The state dock was mostly full of scruffy boats and borderline derelicts, and there was a tiny store, bar, and cafe on a float right next to it. The store is open from 12-2 most days, and it primarily stocked beer, soda, and chips, along with a few other necessities. The bar didn’t seem to be open, and the cafe wasn’t open yet – they said that maybe they would serve some food in the bar at some point. The red building in the photo is the combination Post Office, Community Center, and Fire House – all in one 100′ long floathouse. The Community Center had a table and some bookshelves, and in the back corner was the firemen’s gear. The fire boat is sticking out of the end of the red building. At low tide it might be impossible to get close to some of the houses if there was a fire.

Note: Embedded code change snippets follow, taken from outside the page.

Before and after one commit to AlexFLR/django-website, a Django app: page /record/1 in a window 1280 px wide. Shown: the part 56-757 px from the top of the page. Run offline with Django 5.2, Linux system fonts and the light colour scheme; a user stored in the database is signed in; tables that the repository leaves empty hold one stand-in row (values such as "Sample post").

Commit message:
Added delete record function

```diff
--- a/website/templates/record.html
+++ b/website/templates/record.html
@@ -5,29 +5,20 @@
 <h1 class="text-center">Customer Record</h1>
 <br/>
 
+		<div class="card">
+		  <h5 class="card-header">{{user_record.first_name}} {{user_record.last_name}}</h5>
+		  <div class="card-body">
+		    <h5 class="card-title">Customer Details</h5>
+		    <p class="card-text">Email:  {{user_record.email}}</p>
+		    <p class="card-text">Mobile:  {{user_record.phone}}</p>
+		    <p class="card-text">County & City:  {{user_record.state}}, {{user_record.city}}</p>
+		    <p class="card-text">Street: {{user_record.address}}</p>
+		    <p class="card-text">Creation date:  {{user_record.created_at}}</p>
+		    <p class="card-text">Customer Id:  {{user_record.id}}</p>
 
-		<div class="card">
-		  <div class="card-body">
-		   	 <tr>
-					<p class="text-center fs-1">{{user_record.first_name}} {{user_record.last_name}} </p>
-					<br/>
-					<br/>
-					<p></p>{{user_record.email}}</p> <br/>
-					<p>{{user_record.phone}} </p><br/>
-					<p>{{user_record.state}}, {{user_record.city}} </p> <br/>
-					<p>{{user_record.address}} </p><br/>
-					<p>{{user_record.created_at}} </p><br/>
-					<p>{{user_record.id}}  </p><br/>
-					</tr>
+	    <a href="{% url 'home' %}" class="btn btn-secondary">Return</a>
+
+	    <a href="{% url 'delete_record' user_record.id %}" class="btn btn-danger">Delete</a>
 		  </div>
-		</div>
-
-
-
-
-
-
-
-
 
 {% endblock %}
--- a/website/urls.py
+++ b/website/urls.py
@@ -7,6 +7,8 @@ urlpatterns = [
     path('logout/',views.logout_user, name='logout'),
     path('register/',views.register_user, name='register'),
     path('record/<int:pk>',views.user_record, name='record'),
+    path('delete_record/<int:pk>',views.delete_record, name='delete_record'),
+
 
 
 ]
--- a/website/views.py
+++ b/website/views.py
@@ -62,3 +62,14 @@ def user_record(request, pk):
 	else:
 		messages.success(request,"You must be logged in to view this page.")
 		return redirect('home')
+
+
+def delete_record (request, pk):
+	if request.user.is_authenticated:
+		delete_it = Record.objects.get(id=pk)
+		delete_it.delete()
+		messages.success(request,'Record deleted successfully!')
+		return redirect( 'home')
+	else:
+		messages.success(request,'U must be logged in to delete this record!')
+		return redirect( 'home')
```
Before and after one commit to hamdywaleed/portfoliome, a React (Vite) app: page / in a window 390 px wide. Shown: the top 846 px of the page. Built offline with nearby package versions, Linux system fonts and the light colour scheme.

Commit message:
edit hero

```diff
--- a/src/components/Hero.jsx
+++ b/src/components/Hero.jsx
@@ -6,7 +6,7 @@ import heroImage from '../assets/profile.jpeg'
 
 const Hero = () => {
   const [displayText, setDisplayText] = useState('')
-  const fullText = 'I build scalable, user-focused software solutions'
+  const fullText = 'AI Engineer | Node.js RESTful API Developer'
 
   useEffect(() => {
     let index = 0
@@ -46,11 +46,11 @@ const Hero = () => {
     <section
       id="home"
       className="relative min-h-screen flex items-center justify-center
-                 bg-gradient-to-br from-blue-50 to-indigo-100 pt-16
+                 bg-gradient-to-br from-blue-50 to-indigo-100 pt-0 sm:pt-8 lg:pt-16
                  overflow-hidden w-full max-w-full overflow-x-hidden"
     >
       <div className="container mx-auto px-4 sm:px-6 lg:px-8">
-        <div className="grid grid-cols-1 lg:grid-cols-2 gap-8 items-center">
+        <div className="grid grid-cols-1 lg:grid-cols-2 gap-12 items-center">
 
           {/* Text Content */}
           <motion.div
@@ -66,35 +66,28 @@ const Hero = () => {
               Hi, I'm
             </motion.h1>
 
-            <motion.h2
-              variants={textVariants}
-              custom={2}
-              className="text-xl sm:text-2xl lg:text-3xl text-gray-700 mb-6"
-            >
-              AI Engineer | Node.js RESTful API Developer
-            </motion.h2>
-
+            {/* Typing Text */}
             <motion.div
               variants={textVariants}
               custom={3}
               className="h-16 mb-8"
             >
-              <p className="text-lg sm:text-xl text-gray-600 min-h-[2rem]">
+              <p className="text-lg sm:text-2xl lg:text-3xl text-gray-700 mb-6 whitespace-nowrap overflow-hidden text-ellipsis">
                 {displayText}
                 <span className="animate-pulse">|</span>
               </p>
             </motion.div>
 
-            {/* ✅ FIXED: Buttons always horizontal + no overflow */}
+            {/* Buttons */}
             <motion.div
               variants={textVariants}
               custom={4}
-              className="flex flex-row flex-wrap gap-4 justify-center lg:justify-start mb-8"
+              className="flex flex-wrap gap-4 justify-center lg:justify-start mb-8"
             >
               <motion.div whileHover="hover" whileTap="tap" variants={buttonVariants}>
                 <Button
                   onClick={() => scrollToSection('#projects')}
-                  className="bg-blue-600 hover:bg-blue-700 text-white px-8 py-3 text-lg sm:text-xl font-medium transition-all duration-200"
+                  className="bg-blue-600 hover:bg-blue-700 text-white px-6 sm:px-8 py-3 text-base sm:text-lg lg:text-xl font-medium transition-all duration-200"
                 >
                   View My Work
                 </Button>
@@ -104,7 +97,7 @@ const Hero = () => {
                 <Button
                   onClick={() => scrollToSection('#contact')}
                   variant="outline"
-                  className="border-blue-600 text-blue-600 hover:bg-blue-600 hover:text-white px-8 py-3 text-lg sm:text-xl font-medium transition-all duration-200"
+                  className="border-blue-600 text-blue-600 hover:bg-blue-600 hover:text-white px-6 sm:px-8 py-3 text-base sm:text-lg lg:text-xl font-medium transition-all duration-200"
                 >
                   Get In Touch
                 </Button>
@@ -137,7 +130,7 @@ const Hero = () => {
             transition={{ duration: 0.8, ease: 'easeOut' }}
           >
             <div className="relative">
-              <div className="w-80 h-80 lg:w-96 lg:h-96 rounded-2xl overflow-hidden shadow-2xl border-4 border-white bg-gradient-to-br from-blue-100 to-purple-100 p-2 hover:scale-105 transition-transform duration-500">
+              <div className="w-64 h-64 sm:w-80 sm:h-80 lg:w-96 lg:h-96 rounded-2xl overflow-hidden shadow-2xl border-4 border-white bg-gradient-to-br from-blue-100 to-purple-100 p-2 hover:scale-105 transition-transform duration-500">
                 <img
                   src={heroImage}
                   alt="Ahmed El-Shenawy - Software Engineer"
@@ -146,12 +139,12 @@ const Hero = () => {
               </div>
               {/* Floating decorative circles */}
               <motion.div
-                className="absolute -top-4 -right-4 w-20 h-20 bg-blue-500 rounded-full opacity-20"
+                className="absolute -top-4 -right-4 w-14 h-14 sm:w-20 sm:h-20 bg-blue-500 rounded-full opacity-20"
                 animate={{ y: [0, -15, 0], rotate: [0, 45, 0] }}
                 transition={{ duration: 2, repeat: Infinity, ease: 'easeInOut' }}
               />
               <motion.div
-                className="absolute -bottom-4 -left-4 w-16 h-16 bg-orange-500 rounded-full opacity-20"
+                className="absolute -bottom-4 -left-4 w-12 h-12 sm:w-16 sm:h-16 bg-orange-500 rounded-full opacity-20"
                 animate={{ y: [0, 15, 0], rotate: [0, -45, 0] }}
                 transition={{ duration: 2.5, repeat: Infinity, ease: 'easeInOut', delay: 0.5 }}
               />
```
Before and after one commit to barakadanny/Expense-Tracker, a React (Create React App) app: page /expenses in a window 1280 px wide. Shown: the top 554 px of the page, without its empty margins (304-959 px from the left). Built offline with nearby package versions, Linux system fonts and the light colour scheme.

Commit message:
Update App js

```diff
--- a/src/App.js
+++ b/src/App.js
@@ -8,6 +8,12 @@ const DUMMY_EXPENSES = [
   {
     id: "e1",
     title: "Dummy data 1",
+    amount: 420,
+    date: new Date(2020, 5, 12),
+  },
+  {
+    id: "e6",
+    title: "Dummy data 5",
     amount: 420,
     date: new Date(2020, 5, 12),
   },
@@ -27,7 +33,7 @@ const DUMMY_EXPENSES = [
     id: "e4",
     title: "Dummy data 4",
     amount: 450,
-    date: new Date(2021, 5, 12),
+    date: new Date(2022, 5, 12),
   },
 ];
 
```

Despite the lukewarm reception from the humans, Point Baker had fantastic sea life – due to the straight-through passages for the tide to run, and the proximity to the open ocean. There were lots of sea otters and seals, and the anemones were plentiful and quite large. I was able to kayak out the western channels at the end of the ebb tide and I found walls of small anemones just waiting for the tide to return, hanging gelatinous blobs kept company by a starfish or two.In the deeper water, where they would remain immersed at any tide level, the plumose anemones were the size of my arms – yowza! And here and there along the rocky shoreline were my little friends, the mink.A seaplane landed with some supplies and a few people, but the postal plane didn’t make a landing while we were there. The Postmistress was out on the seaplane dock with some mail bags and boxes, and the plane circled twice, but flew on. Mail comes and goes on it’s own timetable in places like this.
We left Point Baker and cruised a few miles down to neighboring Port Protection, another small outpost community, but again the dock was mostly full of scruffy boats and there wasn’t any room for us. We decided to keep going and begin our exploration of El Capitan Passage.